▶ **What you will do**:
Please copy out the lines in the entries that contain "notebook".
::: Source records
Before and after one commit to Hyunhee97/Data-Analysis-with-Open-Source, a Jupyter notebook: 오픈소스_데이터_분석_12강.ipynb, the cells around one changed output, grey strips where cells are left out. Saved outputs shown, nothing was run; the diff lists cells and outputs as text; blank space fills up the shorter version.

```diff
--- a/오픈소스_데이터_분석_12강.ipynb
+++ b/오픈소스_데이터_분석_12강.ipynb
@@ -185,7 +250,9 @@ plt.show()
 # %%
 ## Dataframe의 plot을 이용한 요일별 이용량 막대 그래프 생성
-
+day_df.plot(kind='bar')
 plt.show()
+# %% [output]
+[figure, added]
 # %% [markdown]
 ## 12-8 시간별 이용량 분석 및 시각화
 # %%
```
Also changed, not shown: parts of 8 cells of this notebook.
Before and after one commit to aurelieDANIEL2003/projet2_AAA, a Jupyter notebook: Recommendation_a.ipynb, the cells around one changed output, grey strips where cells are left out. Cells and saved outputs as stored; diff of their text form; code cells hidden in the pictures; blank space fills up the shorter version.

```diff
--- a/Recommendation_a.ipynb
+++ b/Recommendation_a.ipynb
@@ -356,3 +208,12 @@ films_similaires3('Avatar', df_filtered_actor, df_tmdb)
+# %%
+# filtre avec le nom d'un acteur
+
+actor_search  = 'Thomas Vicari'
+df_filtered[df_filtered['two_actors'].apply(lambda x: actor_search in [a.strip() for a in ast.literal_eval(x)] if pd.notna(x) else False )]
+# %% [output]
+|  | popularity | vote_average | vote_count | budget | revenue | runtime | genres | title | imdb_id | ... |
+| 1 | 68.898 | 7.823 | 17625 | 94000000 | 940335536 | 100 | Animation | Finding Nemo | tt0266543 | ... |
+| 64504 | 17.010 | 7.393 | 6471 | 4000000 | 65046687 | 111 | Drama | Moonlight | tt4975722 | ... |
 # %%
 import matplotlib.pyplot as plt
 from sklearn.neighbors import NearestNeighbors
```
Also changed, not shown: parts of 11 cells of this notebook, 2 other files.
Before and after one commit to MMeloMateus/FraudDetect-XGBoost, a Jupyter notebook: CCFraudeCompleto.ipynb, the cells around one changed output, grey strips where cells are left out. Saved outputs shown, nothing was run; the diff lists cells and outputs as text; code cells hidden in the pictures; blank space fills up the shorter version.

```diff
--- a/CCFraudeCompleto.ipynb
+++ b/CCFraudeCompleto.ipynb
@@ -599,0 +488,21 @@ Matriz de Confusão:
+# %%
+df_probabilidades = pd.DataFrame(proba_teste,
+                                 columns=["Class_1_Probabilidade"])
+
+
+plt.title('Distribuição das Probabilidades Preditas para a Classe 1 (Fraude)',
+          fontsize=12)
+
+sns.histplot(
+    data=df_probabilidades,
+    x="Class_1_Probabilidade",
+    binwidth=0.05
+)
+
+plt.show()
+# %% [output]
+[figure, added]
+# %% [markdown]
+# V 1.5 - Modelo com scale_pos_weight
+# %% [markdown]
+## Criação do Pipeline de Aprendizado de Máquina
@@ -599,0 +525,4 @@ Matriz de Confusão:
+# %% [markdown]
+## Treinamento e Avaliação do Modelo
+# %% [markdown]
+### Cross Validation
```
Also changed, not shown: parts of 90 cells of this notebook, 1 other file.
::::::
▶ **Answer to the problem**:
Before and after one commit to Hyunhee97/Data-Analysis-with-Open-Source, a Jupyter notebook: 오픈소스_데이터_분석_12강.ipynb, the cells around one changed output, grey strips where cells are left out. Saved outputs shown, nothing was run; the diff lists cells and outputs as text; blank space fills up the shorter version.
Also changed, not shown: parts of 8 cells of this notebook.
Before and after one commit to aurelieDANIEL2003/projet2_AAA, a Jupyter notebook: Recommendation_a.ipynb, the cells around one changed output, grey strips where cells are left out. Cells and saved outputs as stored; diff of their text form; code cells hidden in the pictures; blank space fills up the shorter version.
Also changed, not shown: parts of 11 cells of this notebook, 2 other files.
Before and after one commit to MMeloMateus/FraudDetect-XGBoost, a Jupyter notebook: CCFraudeCompleto.ipynb, the cells around one changed output, grey strips where cells are left out. Saved outputs shown, nothing was run; the diff lists cells and outputs as text; code cells hidden in the pictures; blank space fills up the shorter version.
Also changed, not shown: parts of 90 cells of this notebook, 1 other file.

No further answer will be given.